Of course, you have straightened your leg and bent forward at some stage of your athletic life – and the searing pain that exploded from behind your knee quickly encouraged you to stand up or bend the leg. You were probably trying to stretch your hamstrings, as you believed that you needed to be more flexible to succeed in your chosen sporting discipline. Pain caused you to stop that journey towards greater athleticism. Let’s better understand the science behind that pain and give you some tips to confront it.

mobility ball

A sheath of connective tissue surrounds your muscles. Extending from the belly of the muscle, this sheath extends into the tendons; these tendons attach to the skeleton and allow movement to occur. Buried deep within the tendon is the Golgi Tendon Organ. It is one of the proprioceptors of the human body and its job is to communicate the stretch of tendons to the central nervous system. Should the tendon experience more stretch than it is accustomed to, the central nervous system will send a signal to stop the cause of that stretch. That signal comes in the form of pain.

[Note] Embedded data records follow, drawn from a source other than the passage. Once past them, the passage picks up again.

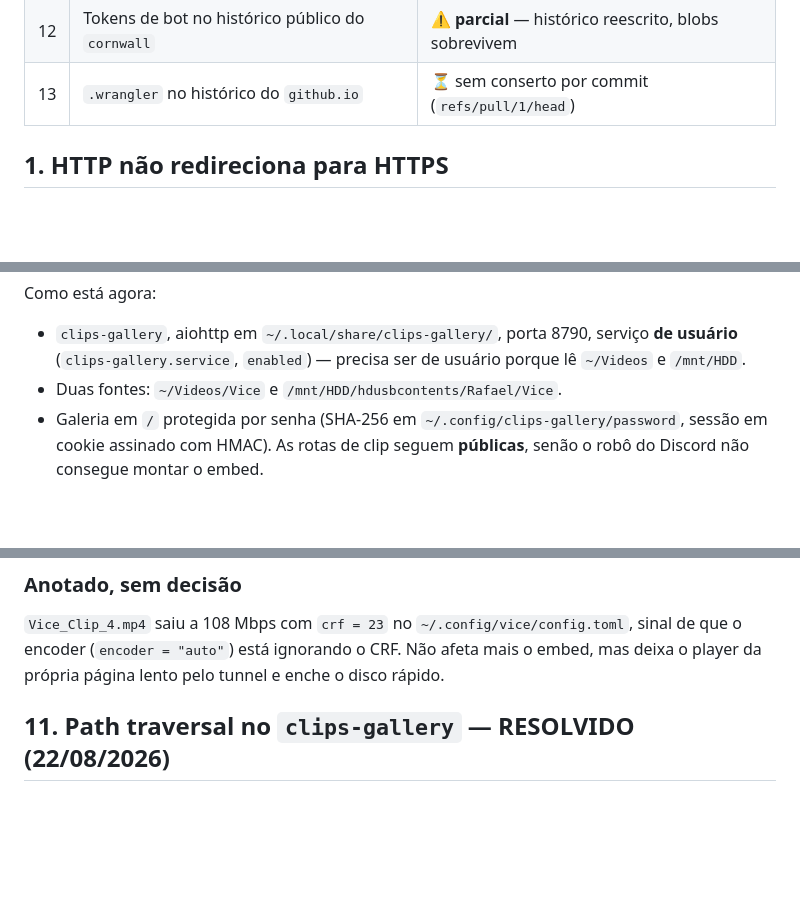
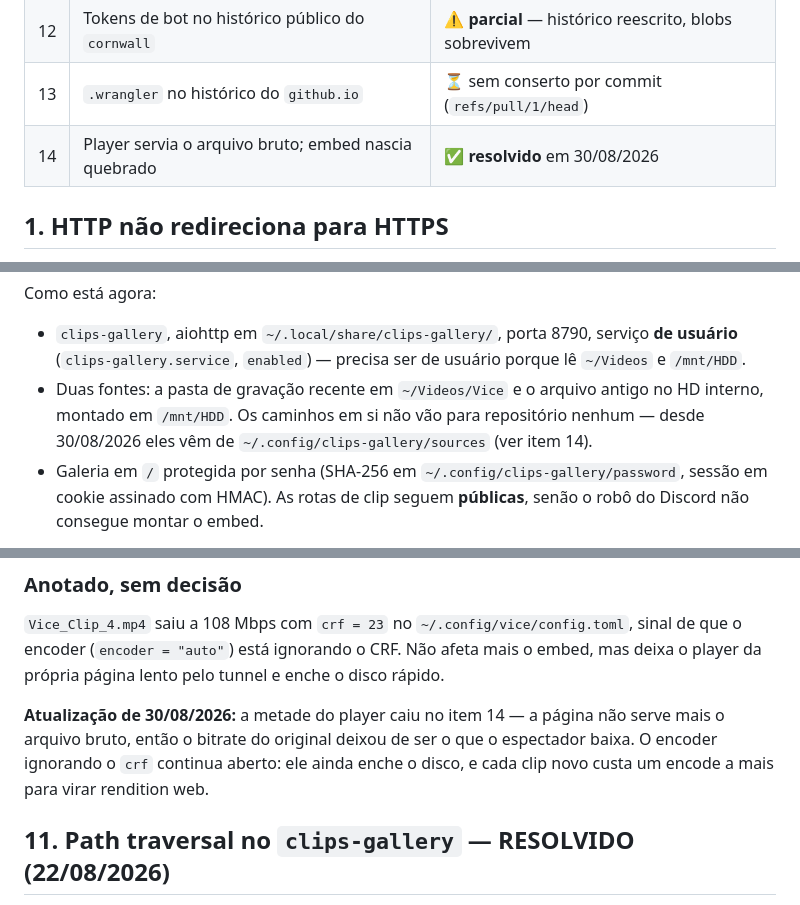
Before and after one commit to nunreasonable/nunreasonable.github.io, a Markdown page: INFRA.md, 3 parts joined by grey strips. GitHub-like rendering; blank space fills up the shorter version.

```diff
--- a/INFRA.md
+++ b/INFRA.md
@@ -19,6 +19,7 @@ registrado para dar contexto.
 | 11 | Path traversal não autenticado no `clips-gallery` | ✅ **resolvido** em 22/08/2026 |
 | 12 | Tokens de bot no histórico público do `cornwall` | ⚠️ **parcial** — histórico reescrito, blobs sobrevivem |
 | 13 | `.wrangler` no histórico do `github.io` | ⏳ sem conserto por commit (`refs/pull/1/head`) |
+| 14 | Player servia o arquivo bruto; embed nascia quebrado | ✅ **resolvido** em 30/08/2026 |
 
 ## 1. HTTP não redireciona para HTTPS
 
@@ -341,7 +342,9 @@ Como está agora:
 
 - `clips-gallery`, aiohttp em `~/.local/share/clips-gallery/`, porta 8790, serviço **de usuário**
   (`clips-gallery.service`, `enabled`) — precisa ser de usuário porque lê `~/Videos` e `/mnt/HDD`.
-- Duas fontes: `~/Videos/Vice` e `/mnt/HDD/hdusbcontents/Rafael/Vice`.
+- Duas fontes: a pasta de gravação recente em `~/Videos/Vice` e o arquivo antigo no HD
+  interno, montado em `/mnt/HDD`. Os caminhos em si não vão para repositório nenhum —
+  desde 30/08/2026 eles vêm de `~/.config/clips-gallery/sources` (ver item 14).
 - Galeria em `/` protegida por senha (SHA-256 em `~/.config/clips-gallery/password`, sessão em
   cookie assinado com HMAC). As rotas de clip seguem **públicas**, senão o robô do Discord não
   consegue montar o embed.
@@ -461,6 +464,11 @@ curl -s -A 'Discordbot/2.0' https://clips.daeese.me/c/Vice_Clip_1 | grep og:vide
 `Vice_Clip_4.mp4` saiu a 108 Mbps com `crf = 23` no `~/.config/vice/config.toml`, sinal de que o
 encoder (`encoder = "auto"`) está ignorando o CRF. Não afeta mais o embed, mas deixa o player da
 própria página lento pelo tunnel e enche o disco rápido.
+
+**Atualização de 30/08/2026:** a metade do player caiu no item 14 — a página não serve mais o
+arquivo bruto, então o bitrate do original deixou de ser o que o espectador baixa. O encoder
+ignorando o `crf` continua aberto: ele ainda enche o disco, e cada clip novo custa um encode a
+mais para virar rendition web.
 
 ## 11. Path traversal no `clips-gallery` — RESOLVIDO (22/08/2026)
 
```
Also changed, not shown: other parts of INFRA.md (+63 -0 lines).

Day-to-day activity can also be improved with attention to stretching and mobility. Remember that basic human movement needs to be improved before you can dream of glory. If you work in an office environment, you need to counter the seated position you find yourself in for hours each day. Sitting encourages the hip flexors to shorten and your bum muscles to lengthen. You need the opposite to occur in order to perform at the Box, gym, or field – and to lead a healthy life.

Stretching and mobility seem to get grouped together often. While this is not exactly wrong, they have different meanings. Stretching refers to making our muscles longer and mobility refers to the ability to achieve functional range of movement for different activities. Functional range of movement is very subjective. Rhythmic gymnasts need more range of movement than a soccer player. So before you embark on a stretching/mobility programme be clear about what you hope to achieve from the programme.

Within the body your muscles, ligaments and tendons overlap. Fibers of all these structures cross over each other at the joints. Your skin also covers your body. During movement these structures become glued down. By just releasing them you can improve your functional range of motion. Foam-rolling and the use of hard rubber balls allows you to unstick these surfaces, allowing them to glide freely over each other.

Here is where the COURAGE comes in. For most of your life you have left the stretching/mobility part of your conditioning out or you have paid minimal attention to it. This has resulted in many internal structures sticking together. Now slamming a rubber ball into your back muscles while lying on the ground is gonna hurt, moving your arm overhead and back to your hips will hurt even more. It’s going to take COURAGE to face down the mobility dragon and slay it.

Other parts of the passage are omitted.